A review of the Angels of Anarchy exhibition by Kenneth Cox of the Leeds Surrealist Group can be found here:
Having read the review of the Angels of Anarchy, I find I agree with it, not only in its sentiments, but pretty much word for word. It is precise and true and right. If I had written it I might have come up with different examples, but that would only have been to do with my different mental habits, the concerns of the moment or whatever, not with any meaning or with either the intent or form expressed, except with one very slight exception.
I’m thinking of the case of Francesca Woodman. It is hard to gauge how I’d feel about her work if it was presented in a different context, but I have been quite solidly unexcited about it. Kenneth Cox's judgement on her work is, as such, about right, but I feel a great unease about the way in which the exhibition, and several papers on her, have been attempts to shoe-horn her into the surrealist pantheon. In fact there would seem to be a definite attempt to use surrealism to promote Woodman. While it is clear there is an influence, it is one among many such influences in the work of a young artist who, it seems to me, had yet to arrive at the kind of self-definition that would allow her to regard herself as a surrealist. (Quite apart from her complete lack of contact as far as I can see, never mind about engagement, with the surrealist movement). See the following bit of tosh: http://www.49thparallel.bham.ac.uk/back/issue15/rus.htm

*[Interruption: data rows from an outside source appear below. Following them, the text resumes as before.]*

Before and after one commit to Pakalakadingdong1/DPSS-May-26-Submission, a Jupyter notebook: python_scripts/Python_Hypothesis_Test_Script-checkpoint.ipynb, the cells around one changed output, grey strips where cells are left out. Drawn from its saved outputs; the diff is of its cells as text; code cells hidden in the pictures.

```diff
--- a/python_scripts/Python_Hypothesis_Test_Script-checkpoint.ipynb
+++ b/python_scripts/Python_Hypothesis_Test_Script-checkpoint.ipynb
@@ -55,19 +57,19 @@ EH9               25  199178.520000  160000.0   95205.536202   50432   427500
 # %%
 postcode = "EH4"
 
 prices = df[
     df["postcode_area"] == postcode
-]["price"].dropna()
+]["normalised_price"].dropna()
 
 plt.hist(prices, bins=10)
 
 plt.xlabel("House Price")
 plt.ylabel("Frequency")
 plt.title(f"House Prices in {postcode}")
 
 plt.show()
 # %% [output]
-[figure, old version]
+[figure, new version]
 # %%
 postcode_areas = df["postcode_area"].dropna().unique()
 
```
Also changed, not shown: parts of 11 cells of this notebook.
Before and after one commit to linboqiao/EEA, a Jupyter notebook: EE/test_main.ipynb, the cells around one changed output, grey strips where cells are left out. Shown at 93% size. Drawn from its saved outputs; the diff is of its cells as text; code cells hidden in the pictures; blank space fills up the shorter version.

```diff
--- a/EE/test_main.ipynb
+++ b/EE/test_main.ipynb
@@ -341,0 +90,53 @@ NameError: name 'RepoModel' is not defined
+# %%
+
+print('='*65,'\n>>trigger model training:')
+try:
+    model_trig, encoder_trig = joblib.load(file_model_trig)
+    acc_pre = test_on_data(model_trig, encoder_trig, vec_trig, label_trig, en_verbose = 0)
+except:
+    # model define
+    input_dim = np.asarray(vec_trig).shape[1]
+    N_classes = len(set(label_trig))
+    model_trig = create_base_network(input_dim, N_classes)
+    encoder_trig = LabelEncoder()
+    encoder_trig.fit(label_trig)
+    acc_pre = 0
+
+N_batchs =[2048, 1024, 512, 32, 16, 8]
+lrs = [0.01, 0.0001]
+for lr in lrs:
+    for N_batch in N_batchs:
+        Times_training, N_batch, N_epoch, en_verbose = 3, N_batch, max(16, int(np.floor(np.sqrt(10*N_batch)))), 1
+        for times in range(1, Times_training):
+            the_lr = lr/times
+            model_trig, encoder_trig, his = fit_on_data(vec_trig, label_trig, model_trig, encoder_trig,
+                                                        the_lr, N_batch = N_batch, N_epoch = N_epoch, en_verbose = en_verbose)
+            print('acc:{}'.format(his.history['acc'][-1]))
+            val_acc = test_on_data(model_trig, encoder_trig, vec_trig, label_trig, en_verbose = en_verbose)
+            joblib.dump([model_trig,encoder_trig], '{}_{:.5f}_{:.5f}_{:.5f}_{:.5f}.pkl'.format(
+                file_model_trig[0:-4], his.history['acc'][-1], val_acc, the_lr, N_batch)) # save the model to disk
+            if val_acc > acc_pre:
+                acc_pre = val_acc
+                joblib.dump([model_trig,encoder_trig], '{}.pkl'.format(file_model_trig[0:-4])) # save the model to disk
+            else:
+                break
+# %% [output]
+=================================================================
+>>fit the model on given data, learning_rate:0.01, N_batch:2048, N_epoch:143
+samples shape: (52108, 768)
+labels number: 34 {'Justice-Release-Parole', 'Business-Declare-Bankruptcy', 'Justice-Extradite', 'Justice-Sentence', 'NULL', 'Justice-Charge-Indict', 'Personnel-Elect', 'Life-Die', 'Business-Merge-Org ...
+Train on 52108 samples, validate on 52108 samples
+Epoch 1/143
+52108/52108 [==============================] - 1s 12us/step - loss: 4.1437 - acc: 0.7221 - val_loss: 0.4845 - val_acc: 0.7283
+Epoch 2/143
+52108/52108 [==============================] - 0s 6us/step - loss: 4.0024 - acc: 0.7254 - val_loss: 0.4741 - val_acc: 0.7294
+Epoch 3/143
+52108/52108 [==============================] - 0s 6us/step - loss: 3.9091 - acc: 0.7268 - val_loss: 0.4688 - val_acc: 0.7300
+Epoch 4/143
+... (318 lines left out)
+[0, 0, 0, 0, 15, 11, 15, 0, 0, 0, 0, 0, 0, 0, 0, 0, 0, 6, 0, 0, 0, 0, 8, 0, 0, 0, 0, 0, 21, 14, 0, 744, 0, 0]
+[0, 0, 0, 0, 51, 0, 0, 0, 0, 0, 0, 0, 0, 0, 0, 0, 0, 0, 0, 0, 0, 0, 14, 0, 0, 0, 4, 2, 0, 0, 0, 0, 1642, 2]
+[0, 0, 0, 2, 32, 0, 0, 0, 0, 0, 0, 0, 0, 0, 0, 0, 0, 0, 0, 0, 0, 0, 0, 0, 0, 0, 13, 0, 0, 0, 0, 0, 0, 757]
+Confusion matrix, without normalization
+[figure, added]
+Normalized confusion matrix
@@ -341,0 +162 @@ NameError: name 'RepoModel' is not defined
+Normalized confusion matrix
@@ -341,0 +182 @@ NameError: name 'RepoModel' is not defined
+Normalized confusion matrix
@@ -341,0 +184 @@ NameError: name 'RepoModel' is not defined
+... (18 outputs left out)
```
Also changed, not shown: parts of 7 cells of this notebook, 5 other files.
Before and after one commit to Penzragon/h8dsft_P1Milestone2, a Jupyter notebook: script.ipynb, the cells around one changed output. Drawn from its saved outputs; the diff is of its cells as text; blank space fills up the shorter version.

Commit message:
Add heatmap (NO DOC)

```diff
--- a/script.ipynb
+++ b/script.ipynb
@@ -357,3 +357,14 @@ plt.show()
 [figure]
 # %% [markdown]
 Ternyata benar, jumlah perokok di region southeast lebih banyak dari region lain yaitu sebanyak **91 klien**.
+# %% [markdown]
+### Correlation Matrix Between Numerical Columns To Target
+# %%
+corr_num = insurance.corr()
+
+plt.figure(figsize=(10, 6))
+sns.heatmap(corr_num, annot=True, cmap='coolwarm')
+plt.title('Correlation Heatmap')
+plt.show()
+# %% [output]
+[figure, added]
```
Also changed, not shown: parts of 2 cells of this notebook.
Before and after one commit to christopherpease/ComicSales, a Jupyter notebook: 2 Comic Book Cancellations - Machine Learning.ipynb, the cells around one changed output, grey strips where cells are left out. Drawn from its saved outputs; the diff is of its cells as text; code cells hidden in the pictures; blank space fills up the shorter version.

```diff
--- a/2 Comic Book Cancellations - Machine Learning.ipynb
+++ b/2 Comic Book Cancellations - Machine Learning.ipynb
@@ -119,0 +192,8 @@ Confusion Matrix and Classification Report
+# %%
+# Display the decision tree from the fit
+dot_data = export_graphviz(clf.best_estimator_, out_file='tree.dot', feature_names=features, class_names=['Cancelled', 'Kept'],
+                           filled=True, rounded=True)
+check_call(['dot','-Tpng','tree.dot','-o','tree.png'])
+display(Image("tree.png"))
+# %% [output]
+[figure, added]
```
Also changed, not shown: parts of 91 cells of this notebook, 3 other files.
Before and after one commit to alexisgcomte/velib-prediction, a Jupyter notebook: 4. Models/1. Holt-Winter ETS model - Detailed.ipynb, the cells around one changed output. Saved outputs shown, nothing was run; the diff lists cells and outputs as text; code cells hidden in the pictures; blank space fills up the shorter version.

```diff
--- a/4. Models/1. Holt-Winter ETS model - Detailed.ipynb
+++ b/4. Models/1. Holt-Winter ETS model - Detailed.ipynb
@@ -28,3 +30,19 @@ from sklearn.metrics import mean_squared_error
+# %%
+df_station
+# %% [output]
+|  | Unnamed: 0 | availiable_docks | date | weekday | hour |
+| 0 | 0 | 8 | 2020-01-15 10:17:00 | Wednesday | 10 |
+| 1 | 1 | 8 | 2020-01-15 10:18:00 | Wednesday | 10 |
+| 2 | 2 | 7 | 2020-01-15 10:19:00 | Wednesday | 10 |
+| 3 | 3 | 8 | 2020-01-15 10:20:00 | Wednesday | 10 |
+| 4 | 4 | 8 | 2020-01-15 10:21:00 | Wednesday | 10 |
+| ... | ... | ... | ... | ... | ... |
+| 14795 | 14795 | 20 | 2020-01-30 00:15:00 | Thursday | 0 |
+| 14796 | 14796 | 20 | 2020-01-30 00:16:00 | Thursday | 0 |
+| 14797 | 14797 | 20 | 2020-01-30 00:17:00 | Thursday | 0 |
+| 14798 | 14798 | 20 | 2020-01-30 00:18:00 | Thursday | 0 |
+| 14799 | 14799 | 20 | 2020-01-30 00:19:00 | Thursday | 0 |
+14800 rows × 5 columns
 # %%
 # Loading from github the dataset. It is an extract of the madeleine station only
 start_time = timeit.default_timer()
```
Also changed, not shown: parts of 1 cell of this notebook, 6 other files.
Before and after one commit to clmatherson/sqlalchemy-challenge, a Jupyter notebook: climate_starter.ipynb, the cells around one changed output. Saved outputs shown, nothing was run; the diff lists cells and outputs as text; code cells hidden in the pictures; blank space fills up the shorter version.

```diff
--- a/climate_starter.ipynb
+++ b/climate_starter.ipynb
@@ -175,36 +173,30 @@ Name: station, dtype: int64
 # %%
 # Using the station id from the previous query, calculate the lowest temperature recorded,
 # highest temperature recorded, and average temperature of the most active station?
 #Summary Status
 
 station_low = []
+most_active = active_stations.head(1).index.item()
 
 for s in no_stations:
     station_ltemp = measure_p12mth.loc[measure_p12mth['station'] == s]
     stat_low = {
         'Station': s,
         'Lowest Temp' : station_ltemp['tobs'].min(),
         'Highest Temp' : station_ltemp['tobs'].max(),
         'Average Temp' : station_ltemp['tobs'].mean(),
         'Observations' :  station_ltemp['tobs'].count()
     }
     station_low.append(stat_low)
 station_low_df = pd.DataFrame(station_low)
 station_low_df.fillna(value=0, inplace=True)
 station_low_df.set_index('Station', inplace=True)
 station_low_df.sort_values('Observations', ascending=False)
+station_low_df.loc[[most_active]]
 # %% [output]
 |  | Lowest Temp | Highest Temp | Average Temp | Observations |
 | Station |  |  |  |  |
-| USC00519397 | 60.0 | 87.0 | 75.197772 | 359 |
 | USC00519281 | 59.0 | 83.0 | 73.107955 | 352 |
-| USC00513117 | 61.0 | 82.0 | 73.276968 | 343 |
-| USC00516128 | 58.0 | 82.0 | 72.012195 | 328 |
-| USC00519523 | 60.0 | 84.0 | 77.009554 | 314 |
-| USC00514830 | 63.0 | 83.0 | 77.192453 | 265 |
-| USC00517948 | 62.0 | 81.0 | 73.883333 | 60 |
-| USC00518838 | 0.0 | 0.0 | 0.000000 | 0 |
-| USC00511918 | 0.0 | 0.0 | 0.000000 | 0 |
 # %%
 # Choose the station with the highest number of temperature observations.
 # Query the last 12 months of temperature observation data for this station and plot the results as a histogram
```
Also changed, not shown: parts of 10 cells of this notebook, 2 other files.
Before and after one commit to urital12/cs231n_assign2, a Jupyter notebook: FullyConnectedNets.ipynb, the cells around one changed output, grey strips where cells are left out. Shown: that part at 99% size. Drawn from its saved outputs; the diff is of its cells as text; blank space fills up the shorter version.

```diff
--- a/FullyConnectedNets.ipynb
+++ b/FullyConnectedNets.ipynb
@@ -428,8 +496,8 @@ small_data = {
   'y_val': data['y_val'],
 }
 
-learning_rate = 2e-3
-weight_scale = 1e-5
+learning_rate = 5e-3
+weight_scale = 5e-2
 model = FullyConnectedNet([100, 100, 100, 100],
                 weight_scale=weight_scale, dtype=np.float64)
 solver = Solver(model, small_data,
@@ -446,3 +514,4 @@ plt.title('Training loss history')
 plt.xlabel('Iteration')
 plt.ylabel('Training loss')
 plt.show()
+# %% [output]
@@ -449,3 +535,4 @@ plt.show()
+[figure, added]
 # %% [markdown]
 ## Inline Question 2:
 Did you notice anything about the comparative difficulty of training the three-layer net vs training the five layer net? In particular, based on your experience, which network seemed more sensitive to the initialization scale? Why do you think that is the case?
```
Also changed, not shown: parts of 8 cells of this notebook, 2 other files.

The curious effect of this promotion of Woodman is that it seems to be at the expense of several women who have really engaged with surrealism in a meaningful way and in many cases are still doing so. This means that they still lack the exposure they might well deserve and it is the academic establishment, not the surrealists, who are guilty of this.